(Beginning of Given data)
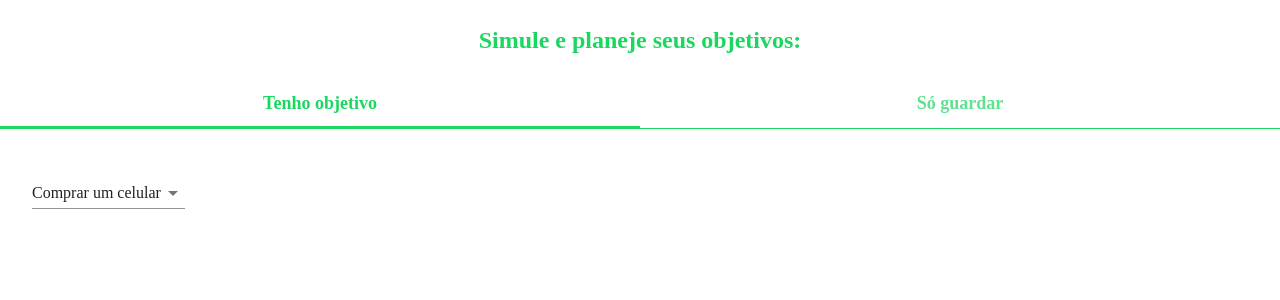
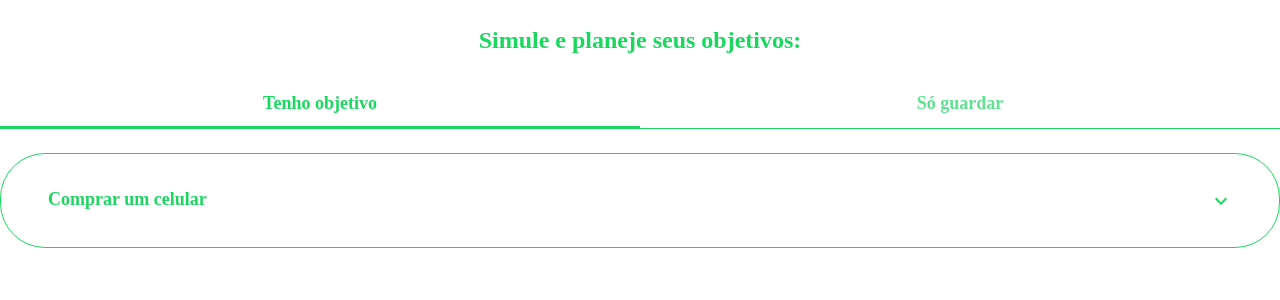
Before and after one commit to step-pagamentos/calculator, a React (Create React App) app: page / in a window 1280 px wide. Shown: the top 300 px of the page. Built offline with nearby package versions, Linux system fonts and the light colour scheme; the HTML template or start-up script is replaced by a standard one.

Commit message:
Add custom Select

```diff
--- a/package.json
+++ b/package.json
@@ -4,6 +4,7 @@
   "private": true,
   "dependencies": {
     "@material-ui/core": "^4.10.2",
+    "@material-ui/icons": "^4.9.1",
     "@testing-library/jest-dom": "^4.2.4",
     "@testing-library/react": "^9.3.2",
     "@testing-library/user-event": "^7.1.2",
--- a/src/components/Main.js
+++ b/src/components/Main.js
@@ -2,9 +2,10 @@ import React, { useState } from 'react';
 import { makeStyles } from '@material-ui/core/styles';
 import Box from '@material-ui/core/Box';
 import FormControl from '@material-ui/core/FormControl';
-import Select from '@material-ui/core/Select';
+import ExpandMore from '@material-ui/icons/ExpandMore';
 import MenuItem from '@material-ui/core/MenuItem';
 import Typography from '@material-ui/core/Typography';
+import Select from './Select';
 import TabBar from './TabBar';
 import TabPanel from './TabPanel';
 
@@ -27,23 +28,24 @@ const Main = () => {
         <Typography color="primary" variant="h5" className={classes.heading}>Simule e planeje seus objetivos:</Typography>
       </Box>
       <TabBar tab={tab} handleChange={handleTabChange} />
-      <TabPanel value={tab} index={0}>
-        <FormControl className={classes.formControl}>
+      <TabPanel className={classes.panel} value={tab} index={0}>
+        <Box pt={3}>
+          <FormControl className={classes.formControl} variant="filled" fullWidth={true}>
             <Select
               value={goal}
               onChange={handleGoalChange}
               displayEmpty
-            className={classes.selectEmpty}
+              classes={{ icon: classes.icon }}
               inputProps={{ 'aria-label': 'Without label' }}
+              IconComponent={ExpandMore}
             >
-            <MenuItem value="Comprar um celular">Comprar um celular</MenuItem>
+              <MenuItem className={classes.menuItem} value="Comprar um celular">Comprar um celular</MenuItem>
               <MenuItem value="Fazer uma viagem">Fazer uma viagem</MenuItem>
               <MenuItem value="Comprar carro ou moto">Comprar carro ou moro</MenuItem>
               <MenuItem value="Outro">Outro</MenuItem>
             </Select>
           </FormControl>
-        <Box display="flex" style={{ backgroundColor: 'red' }} />
-        <Box style={{ backgroundColor: 'green' }} />
+        </Box>
       </TabPanel>
       <TabPanel value={tab} index={1}>
         <Typography>Qual a frequência para guardar?</Typography>
@@ -53,10 +55,6 @@ const Main = () => {
 };
 
 const useStyles = makeStyles((theme) => ({
-  formControl: {
-    margin: theme.spacing(1),
-    minWidth: 120,
-  },
   heading: {
     textAlign: 'center',
     fontWeight: 600,
@@ -65,8 +63,9 @@ const useStyles = makeStyles((theme) => ({
     flexGrow: 1,
     backgroundColor: theme.palette.background.paper,
   },
-  selectEmpty: {
-    marginTop: theme.spacing(2),
+  icon: {
+    color: theme.palette.primary.main,
+    paddingRight: 40,
   },
 }));
 
--- /dev/null
+++ b/src/components/Select.js
@@ -0,0 +1,20 @@
+import React from 'react';
+import { withStyles } from '@material-ui/core/styles';
+import InputBase from '@material-ui/core/InputBase';
+import Select from '@material-ui/core/Select';
+
+const BootstrapInput = withStyles((theme) => ({
+  input: {
+    borderRadius: 45,
+    border: `1px solid ${theme.palette.primary.main}`,
+    color: theme.palette.primary.main,
+    fontSize: 18,
+    fontWeight: 600,
+    height: 18,
+    padding: '36px 40px 36px 47px',
+  },
+}))(InputBase);
+
+export default props => (
+  <Select {...props} input={<BootstrapInput />} />
+);
--- a/src/components/TabPanel.js
+++ b/src/components/TabPanel.js
@@ -12,7 +12,7 @@ const TabPanel = ({ children, value, index, ...other }) => {
       {...other}
     >
       {value === index && (
-        <Box p={3}>
+        <Box>
           <Typography>{children}</Typography>
         </Box>
       )}
```
Also changed, not shown: 1 other file (tests, documents, lock files or other folders). Lines whose indentation alone changed are shown as unchanged.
(End of Given data)
> _Your assignment_
Your reply is the full set of entries reproduced exactly, with images omitted.

> _Written reply_
Before and after one commit to step-pagamentos/calculator, a React (Create React App) app: page / in a window 1280 px wide. Shown: the top 300 px of the page. Built offline with nearby package versions, Linux system fonts and the light colour scheme; the HTML template or start-up script is replaced by a standard one.

Commit message:
Add custom Select

```diff
--- a/package.json
+++ b/package.json
@@ -4,6 +4,7 @@
   "private": true,
   "dependencies": {
     "@material-ui/core": "^4.10.2",
+    "@material-ui/icons": "^4.9.1",
     "@testing-library/jest-dom": "^4.2.4",
     "@testing-library/react": "^9.3.2",
     "@testing-library/user-event": "^7.1.2",
--- a/src/components/Main.js
+++ b/src/components/Main.js
@@ -2,9 +2,10 @@ import React, { useState } from 'react';
 import { makeStyles } from '@material-ui/core/styles';
 import Box from '@material-ui/core/Box';
 import FormControl from '@material-ui/core/FormControl';
-import Select from '@material-ui/core/Select';
+import ExpandMore from '@material-ui/icons/ExpandMore';
 import MenuItem from '@material-ui/core/MenuItem';
 import Typography from '@material-ui/core/Typography';
+import Select from './Select';
 import TabBar from './TabBar';
 import TabPanel from './TabPanel';
 
@@ -27,23 +28,24 @@ const Main = () => {
         <Typography color="primary" variant="h5" className={classes.heading}>Simule e planeje seus objetivos:</Typography>
       </Box>
       <TabBar tab={tab} handleChange={handleTabChange} />
-      <TabPanel value={tab} index={0}>
-        <FormControl className={classes.formControl}>
+      <TabPanel className={classes.panel} value={tab} index={0}>
+        <Box pt={3}>
+          <FormControl className={classes.formControl} variant="filled" fullWidth={true}>
             <Select
               value={goal}
               onChange={handleGoalChange}
               displayEmpty
-            className={classes.selectEmpty}
+              classes={{ icon: classes.icon }}
               inputProps={{ 'aria-label': 'Without label' }}
+              IconComponent={ExpandMore}
             >
-            <MenuItem value="Comprar um celular">Comprar um celular</MenuItem>
+              <MenuItem className={classes.menuItem} value="Comprar um celular">Comprar um celular</MenuItem>
               <MenuItem value="Fazer uma viagem">Fazer uma viagem</MenuItem>
               <MenuItem value="Comprar carro ou moto">Comprar carro ou moro</MenuItem>
               <MenuItem value="Outro">Outro</MenuItem>
             </Select>
           </FormControl>
-        <Box display="flex" style={{ backgroundColor: 'red' }} />
-        <Box style={{ backgroundColor: 'green' }} />
+        </Box>
       </TabPanel>
       <TabPanel value={tab} index={1}>
         <Typography>Qual a frequência para guardar?</Typography>
@@ -53,10 +55,6 @@ const Main = () => {
 };
 
 const useStyles = makeStyles((theme) => ({
-  formControl: {
-    margin: theme.spacing(1),
-    minWidth: 120,
-  },
   heading: {
     textAlign: 'center',
     fontWeight: 600,
@@ -65,8 +63,9 @@ const useStyles = makeStyles((theme) => ({
     flexGrow: 1,
     backgroundColor: theme.palette.background.paper,
   },
-  selectEmpty: {
-    marginTop: theme.spacing(2),
+  icon: {
+    color: theme.palette.primary.main,
+    paddingRight: 40,
   },
 }));
 
--- /dev/null
+++ b/src/components/Select.js
@@ -0,0 +1,20 @@
+import React from 'react';
+import { withStyles } from '@material-ui/core/styles';
+import InputBase from '@material-ui/core/InputBase';
+import Select from '@material-ui/core/Select';
+
+const BootstrapInput = withStyles((theme) => ({
+  input: {
+    borderRadius: 45,
+    border: `1px solid ${theme.palette.primary.main}`,
+    color: theme.palette.primary.main,
+    fontSize: 18,
+    fontWeight: 600,
+    height: 18,
+    padding: '36px 40px 36px 47px',
+  },
+}))(InputBase);
+
+export default props => (
+  <Select {...props} input={<BootstrapInput />} />
+);
--- a/src/components/TabPanel.js
+++ b/src/components/TabPanel.js
@@ -12,7 +12,7 @@ const TabPanel = ({ children, value, index, ...other }) => {
       {...other}
     >
       {value === index && (
-        <Box p={3}>
+        <Box>
           <Typography>{children}</Typography>
         </Box>
       )}
```
Also changed, not shown: 1 other file (tests, documents, lock files or other folders). Lines whose indentation alone changed are shown as unchanged.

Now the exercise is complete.